SCOLIOSIS AWARENESS MONTH… another one! We’ve had April for ankylosing spondylitis, May for osteoporosis and now June for scoliosis. I know everything seems to have it’s national day now, but these things deserve a whole month as they affect more people than you think, and of course are all personal for me as well as relevant for my line of work! It is thought that 

With any chronic condition, you may not hear about it unless you get it. I certainly hadn’t heard of AS until my investigations were underway but as a therapist, I sure knew about scoliosis and in fact diagnosed my own while looking at an MRI with an orthopaedic surgeon and he said “oooohhh yeah, that could be a factor in your pain”. Facepalm

Anyway 5 quick facts:

1. Scoliosis or a curvature of the spine can come in different degrees and many different shapes! I have an ‘S’ shape curvature centred around T9 (the 9th thoracic vertebrae) but many people suffer a curve in a different area and/or a twist of the spine. 

2. In around 8 in every 10 cases, the cause of scoliosis is unknown. This is called idiopathic scoliosis. Less commonly it can be associated with muscular dystrophy, cerebral palsy or lack of development of the bones in utero. 

3. It generally develops around age 10-15.

4. It is slightly more common in females.

5. Yes, it can be really painful!

In my quest for myth-busting with this blog as well as sharing my experiences, I went to do some background reading with the Scoliosis Association UK. The list of common myths centres around the fact we cannot prevent it but is super encouraging about using physio and exercise for management. Yes, I’m going to mention Pilates!

Personally, I like to use Pilates as a diagnostic technique. I encourage my clients to take notice of their a-symmetry and make sure we are looking to balance the body with fairly equal strength and mobility. I have quite a task to balance on my left-hand side in side-lying work because my spine bends the other way. If you look at my MRI you can see how the muscles of my lower back have adapted and my left QL (quadratus lumbornum) is huge! Not to brag or anything…lol

This sort of muscular imbalance can be really problematic but it’s amazing how much pain relief you can find with regular treatment and the knowledge of how to deal with your personal issue with exercise. As ever, it’s not a one size fits all problem. I treat people of all ages as I truly believe massage and osteopathic techniques can support everyone in so many ways with both their physical and mental health, but everything I do must be personalised.
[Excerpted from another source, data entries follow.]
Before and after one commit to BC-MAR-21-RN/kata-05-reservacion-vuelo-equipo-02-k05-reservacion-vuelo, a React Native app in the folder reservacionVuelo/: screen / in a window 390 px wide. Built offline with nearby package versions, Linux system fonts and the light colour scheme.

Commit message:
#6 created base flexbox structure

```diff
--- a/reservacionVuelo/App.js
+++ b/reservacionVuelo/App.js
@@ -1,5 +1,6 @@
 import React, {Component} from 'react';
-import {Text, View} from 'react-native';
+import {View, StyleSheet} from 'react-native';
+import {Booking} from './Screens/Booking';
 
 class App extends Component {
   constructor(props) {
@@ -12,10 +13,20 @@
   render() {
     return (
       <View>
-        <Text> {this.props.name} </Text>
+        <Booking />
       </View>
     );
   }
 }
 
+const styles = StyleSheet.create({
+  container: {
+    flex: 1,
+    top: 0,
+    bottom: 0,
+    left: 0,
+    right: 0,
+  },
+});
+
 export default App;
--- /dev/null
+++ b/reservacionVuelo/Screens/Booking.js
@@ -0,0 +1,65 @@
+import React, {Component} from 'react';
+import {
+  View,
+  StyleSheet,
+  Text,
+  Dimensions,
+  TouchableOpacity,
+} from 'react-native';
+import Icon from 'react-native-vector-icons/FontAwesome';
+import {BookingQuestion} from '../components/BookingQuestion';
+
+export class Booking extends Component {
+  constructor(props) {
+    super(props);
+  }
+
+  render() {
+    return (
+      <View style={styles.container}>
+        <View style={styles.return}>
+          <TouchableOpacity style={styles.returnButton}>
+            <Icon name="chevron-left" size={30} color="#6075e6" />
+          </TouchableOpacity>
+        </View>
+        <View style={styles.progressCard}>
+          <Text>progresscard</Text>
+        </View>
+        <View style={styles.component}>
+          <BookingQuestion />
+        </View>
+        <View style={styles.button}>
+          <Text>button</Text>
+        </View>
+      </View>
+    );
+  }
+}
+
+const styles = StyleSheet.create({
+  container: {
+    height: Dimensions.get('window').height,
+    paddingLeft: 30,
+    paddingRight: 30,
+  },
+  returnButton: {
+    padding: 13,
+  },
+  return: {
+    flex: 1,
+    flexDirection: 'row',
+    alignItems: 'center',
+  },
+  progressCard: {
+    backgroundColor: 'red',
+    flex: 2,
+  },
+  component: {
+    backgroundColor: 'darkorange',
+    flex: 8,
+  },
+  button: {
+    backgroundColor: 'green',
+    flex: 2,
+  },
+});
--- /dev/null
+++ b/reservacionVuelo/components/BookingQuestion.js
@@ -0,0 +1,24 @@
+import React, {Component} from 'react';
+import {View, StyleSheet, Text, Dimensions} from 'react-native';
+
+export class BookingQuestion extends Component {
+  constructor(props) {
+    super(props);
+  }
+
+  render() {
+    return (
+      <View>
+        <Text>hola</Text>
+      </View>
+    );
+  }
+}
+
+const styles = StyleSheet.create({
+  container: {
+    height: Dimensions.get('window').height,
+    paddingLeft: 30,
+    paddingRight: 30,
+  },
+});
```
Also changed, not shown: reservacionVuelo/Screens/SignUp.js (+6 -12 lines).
So, should you have a child or teenager who complains about an achy back, do take them seriously. Scoliosis can develop very quickly due to growth spurts at that age and cannot be predicted or avoided unfortunately. Severe cases can be helped by wearing a back brace or having major surgery but this is not always necessary so don’t panic about it and there is a huge amount you can do with physical therapy and exercise to manage the symptoms.